# WORK REQUIRED
All lines in the entries below that hold "shown" make up the answer.

*** Opening of DATASET ***

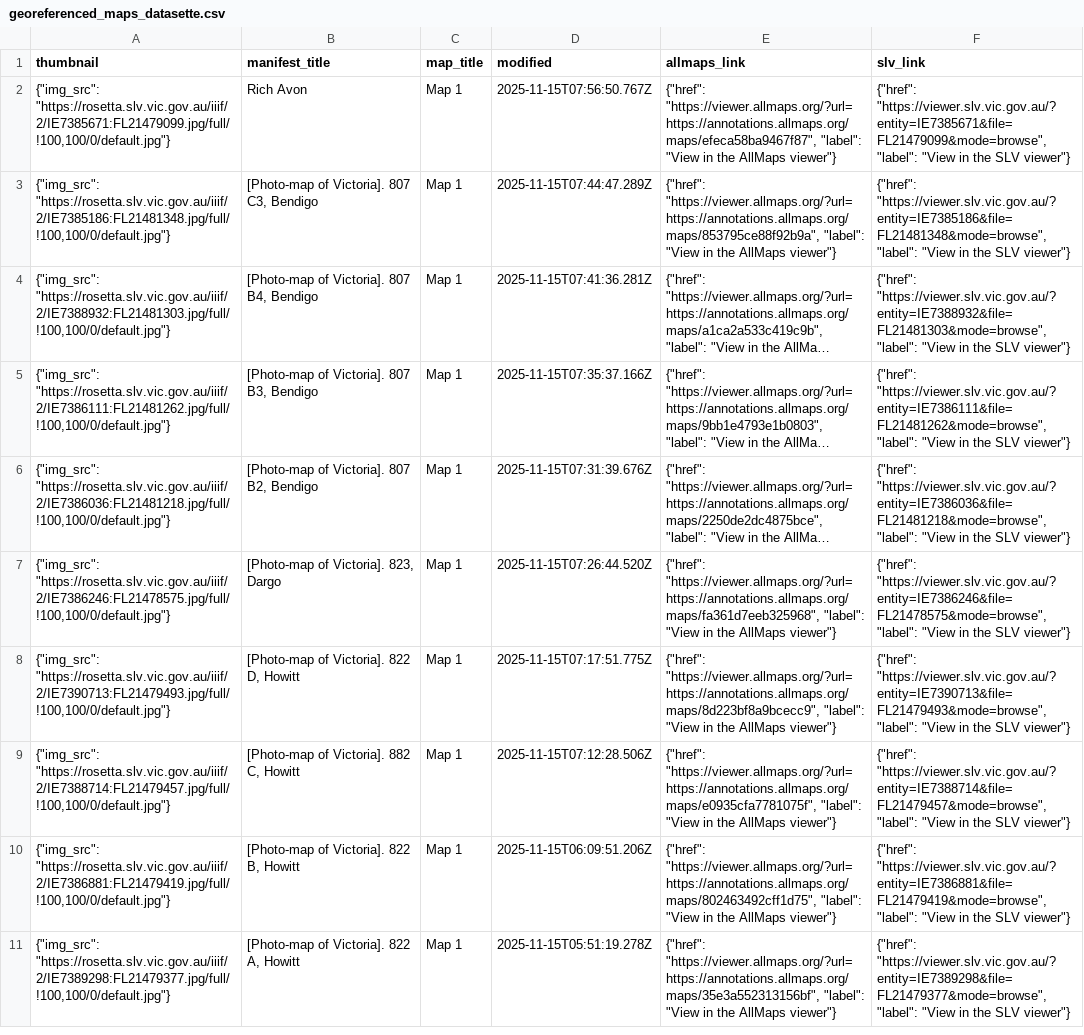
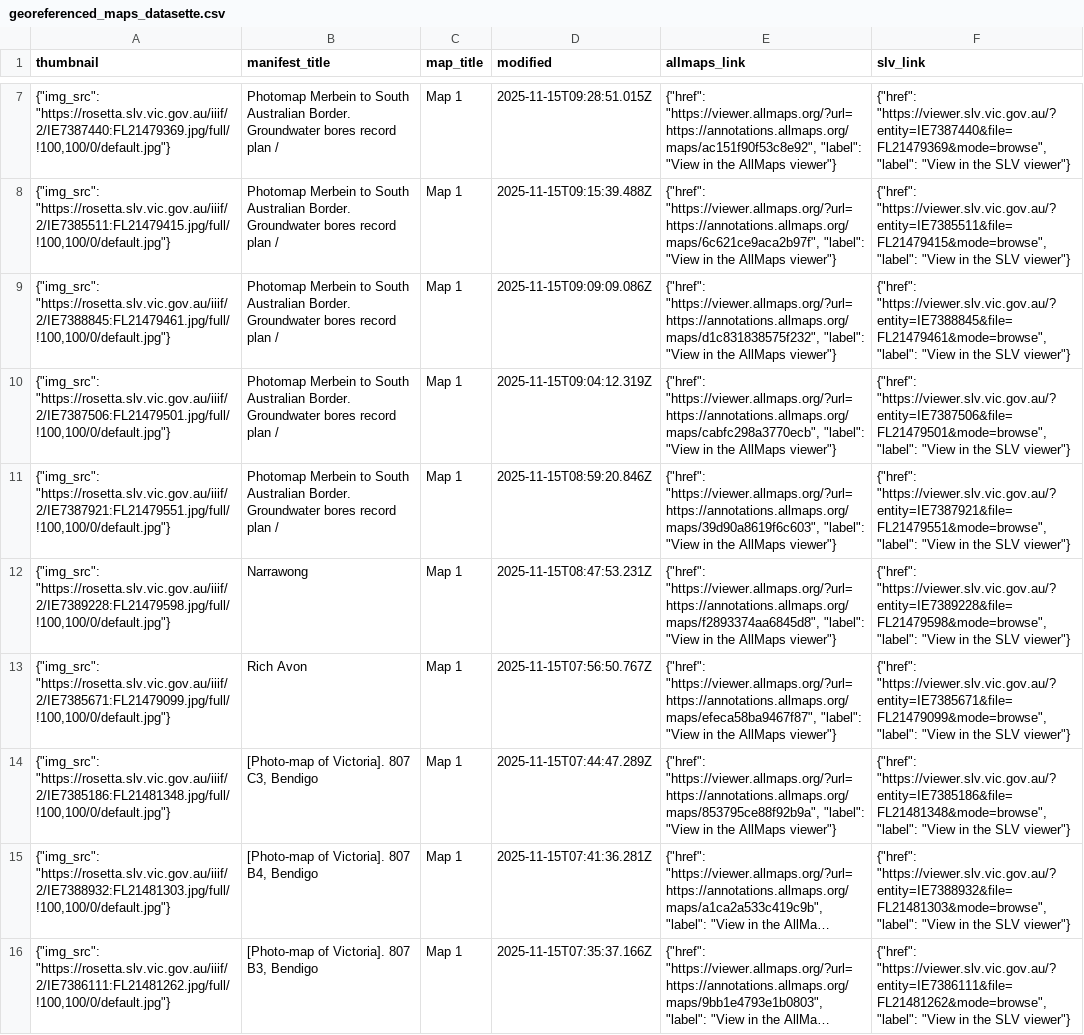
Before and after one commit to wragge/slv-allmaps, a CSV file: georeferenced_maps_datasette.csv, drawn as a sheet; only a part is shown, gaps mark what is left out; the shorter side is filled out with more unchanged rows; long unchanged cells end in …; the diff covers the shown part only.

```diff
--- a/georeferenced_maps_datasette.csv
+++ b/georeferenced_maps_datasette.csv
@@ -2 +7,7 @@ thumbnail,manifest_title,map_title,modified,allmaps_link,slv_link
+"{""img_src"": ""https://rosetta.slv.vic.gov.au/iiif/2/IE7387440:FL21479369.jpg/full/!100,100/0/default.jpg""}",Photomap Merbein to South Australian Border. Groundwater bores record plan /,Map 1,2025-11-15T09:28:51.015Z,"{""href"": ""https://viewer.allmaps.org/?url=https://annotations.allmaps.org/maps/ac151f90f53c8e92"", ""label"": ""View in the AllMaps viewer""}","{""href"": ""https://viewer.slv.vic.gov.au/?entity=IE7387440&file=FL21479369&mode=browse"", ""label"": ""View in the SLV viewer""}"
+"{""img_src"": ""https://rosetta.slv.vic.gov.au/iiif/2/IE7385511:FL21479415.jpg/full/!100,100/0/default.jpg""}",Photomap Merbein to South Australian Border. Groundwater bores record plan /,Map 1,2025-11-15T09:15:39.488Z,"{""href"": ""https://viewer.allmaps.org/?url=https://annotations.allmaps.org/maps/6c621ce9aca2b97f"", ""label"": ""View in the AllMaps viewer""}","{""href"": ""https://viewer.slv.vic.gov.au/?entity=IE7385511&file=FL21479415&mode=browse"", ""label"": ""View in the SLV viewer""}"
+"{""img_src"": ""https://rosetta.slv.vic.gov.au/iiif/2/IE7388845:FL21479461.jpg/full/!100,100/0/default.jpg""}",Photomap Merbein to South Australian Border. Groundwater bores record plan /,Map 1,2025-11-15T09:09:09.086Z,"{""href"": ""https://viewer.allmaps.org/?url=https://annotations.allmaps.org/maps/d1c831838575f232"", ""label"": ""View in the AllMaps viewer""}","{""href"": ""https://viewer.slv.vic.gov.au/?entity=IE7388845&file=FL21479461&mode=browse"", ""label"": ""View in the SLV viewer""}"
+"{""img_src"": ""https://rosetta.slv.vic.gov.au/iiif/2/IE7387506:FL21479501.jpg/full/!100,100/0/default.jpg""}",Photomap Merbein to South Australian Border. Groundwater bores record plan /,Map 1,2025-11-15T09:04:12.319Z,"{""href"": ""https://viewer.allmaps.org/?url=https://annotations.allmaps.org/maps/cabfc298a3770ecb"", ""label"": ""View in the AllMaps viewer""}","{""href"": ""https://viewer.slv.vic.gov.au/?entity=IE7387506&file=FL21479501&mode=browse"", ""label"": ""View in the SLV viewer""}"
+"{""img_src"": ""https://rosetta.slv.vic.gov.au/iiif/2/IE7387921:FL21479551.jpg/full/!100,100/0/default.jpg""}",Photomap Merbein to South Australian Border. Groundwater bores record plan /,Map 1,2025-11-15T08:59:20.846Z,"{""href"": ""https://viewer.allmaps.org/?url=https://annotations.allmaps.org/maps/39d90a8619f6c603"", ""label"": ""View in the AllMaps viewer""}","{""href"": ""https://viewer.slv.vic.gov.au/?entity=IE7387921&file=FL21479551&mode=browse"", ""label"": ""View in the SLV viewer""}"
+"{""img_src"": ""https://rosetta.slv.vic.gov.au/iiif/2/IE7389228:FL21479598.jpg/full/!100,100/0/default.jpg""}",Narrawong,Map 1,2025-11-15T08:47:53.231Z,"{""href"": ""https://viewer.allmaps.org/?url=https://annotations.allmaps.org/maps/f2893374aa6845d8"", ""label"": ""View in the AllMaps viewer""}","{""href"": ""https://viewer.slv.vic.gov.au/?entity=IE7389228&file=FL21479598&mode=browse"", ""label"": ""View in the SLV viewer""}"
 "{""img_src"": ""https://rosetta.slv.vic.gov.au/iiif/2/IE7385671:FL21479099.jpg/full/!100,100/0/default.jpg""}",Rich Avon,Map 1,2025-11-15T07:56:50.767Z,"{""href"": ""https://viewer.allmaps.org/?url=https://annotations.allmaps.org/maps/efeca58ba9467f87"", ""label"": ""View in the AllMaps viewer""}","{""href"": ""https://viewer.slv.vic.gov.au/?entity=IE7385671&file=FL21479099&mode=browse"", ""label"": ""View in the SLV viewer""}"
```
Also changed, not shown: 5 added rows and 2 moved rows elsewhere in this file, 25 other files.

*** Close of DATASET ***

# TASK RESULT
Before and after one commit to wragge/slv-allmaps, a CSV file: georeferenced_maps_datasette.csv, drawn as a sheet; only a part is shown, gaps mark what is left out; the shorter side is filled out with more unchanged rows; long unchanged cells end in …; the diff covers the shown part only.
Also changed, not shown: 5 added rows and 2 moved rows elsewhere in this file, 25 other files.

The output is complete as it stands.